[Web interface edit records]

###

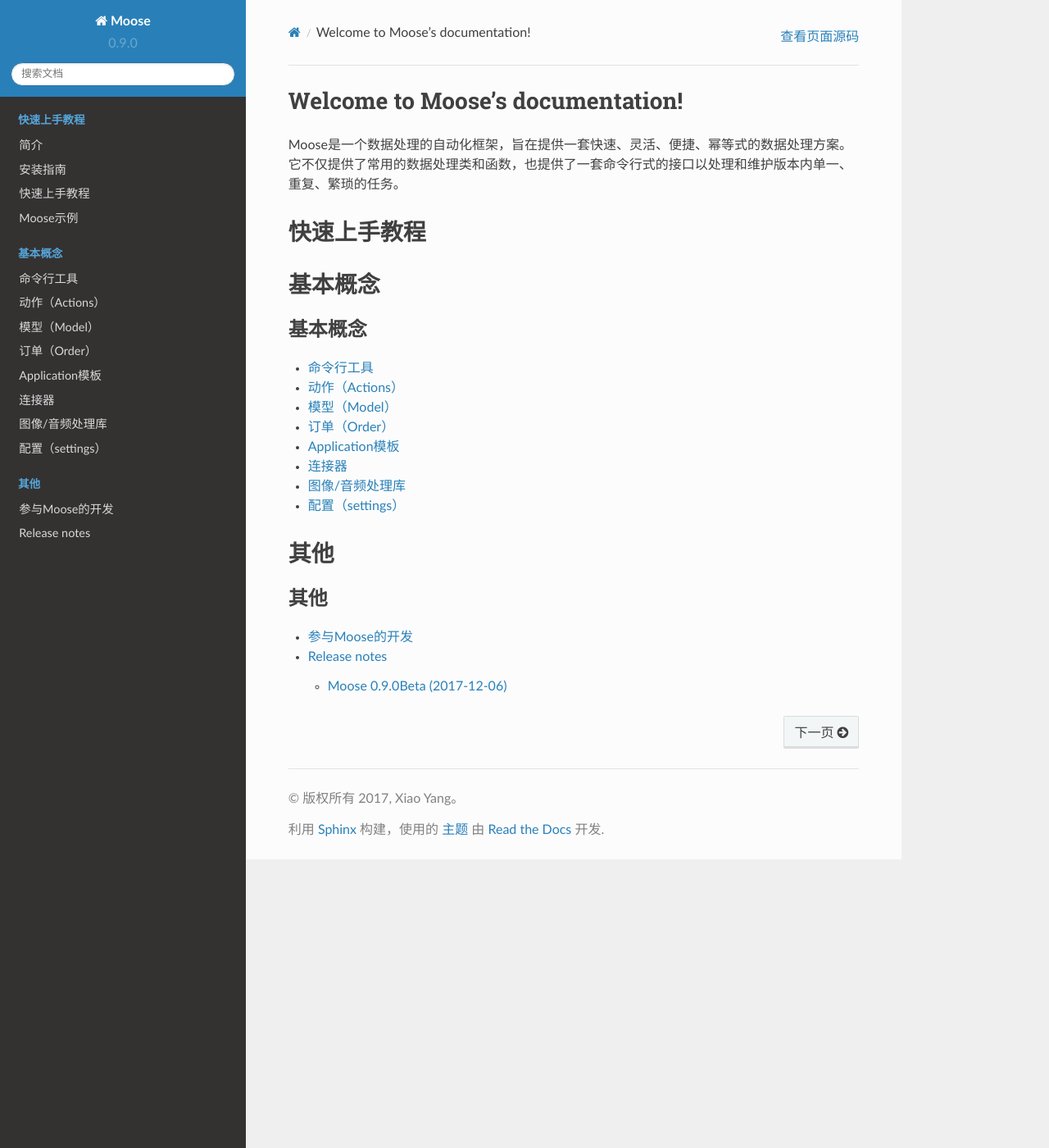
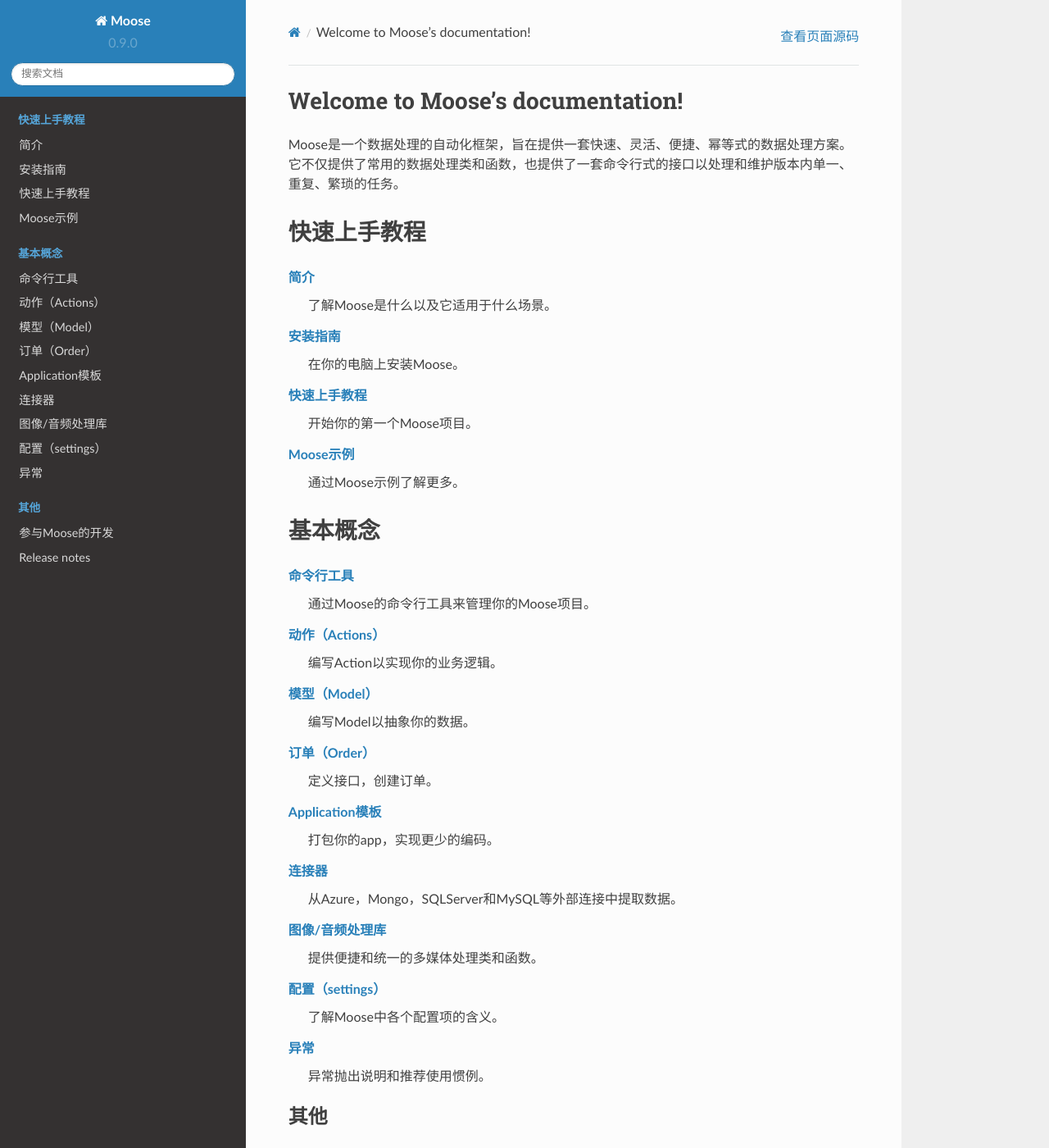
Before and after one commit to muma378/moose, a Sphinx documentation site: the page built from docs/index.rst, in a window 1280 px wide and 1400 px high. Shown: the whole window at 82% size. Built offline with Sphinx 7.4.7 and the Read the Docs theme 2.0.0, drawn with Linux system fonts in a browser that asks for light colours.

Commit message:
[FIX] update index.rst, add a comment for each topic

```diff
--- a/docs/index.rst
+++ b/docs/index.rst
@@ -5,8 +5,9 @@
 
 Moose是一个数据处理的自动化框架，旨在提供一套快速、灵活、便捷、幂等式的数据处理方案。它不仅提供了常用的数据处理类和函数，也提供了一套命令行式的接口以处理和维护版本内单一、重复、繁琐的任务。
 
+
 快速上手教程
-==============
+=================
 
 .. toctree::
    :caption: 快速上手教程
@@ -17,14 +18,26 @@
    intro/quickstart
    intro/examples
 
+:doc:`intro/overview`
+    了解Moose是什么以及它适用于什么场景。
+
+:doc:`intro/install`
+    在你的电脑上安装Moose。
+
+:doc:`intro/quickstart`
+    开始你的第一个Moose项目。
+
+:doc:`intro/examples`
+    通过Moose示例了解更多。
 
 .. _section-basics:
 
 基本概念
-===============
+=================
 
 .. toctree::
    :caption: 基本概念
+   :hidden:
 
    topics/commands
    topics/actions
@@ -34,10 +47,34 @@
    topics/connections
    topics/process
    topics/settings
+   topics/exceptions
 
+:doc:`topics/commands`
+    通过Moose的命令行工具来管理你的Moose项目。
 
-其他
-==================
+:doc:`topics/actions`
+    编写Action以实现你的业务逻辑。
+
+:doc:`topics/models`
+    编写Model以抽象你的数据。
+
+:doc:`topics/order`
+    定义接口，创建订单。
+
+:doc:`topics/app-templates`
+    打包你的app，实现更少的编码。
+
+:doc:`topics/connections`
+    从Azure，Mongo，SQLServer和MySQL等外部连接中提取数据。
+
+:doc:`topics/process`
+    提供便捷和统一的多媒体处理类和函数。
+
+:doc:`topics/settings`
+    了解Moose中各个配置项的含义。
+
+:doc:`topics/exceptions`
+    异常抛出说明和推荐使用惯例。
 
 .. toctree::
    :caption: 其他
--- /dev/null
+++ b/docs/topics/exceptions.rst
@@ -0,0 +1,5 @@
+.. _topics-exceptions:
+
+=================
+异常
+=================
```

###

## Activity
Exactly how many lines in the records above hold the string "caption"? Reply with that number only.

## Task answer
3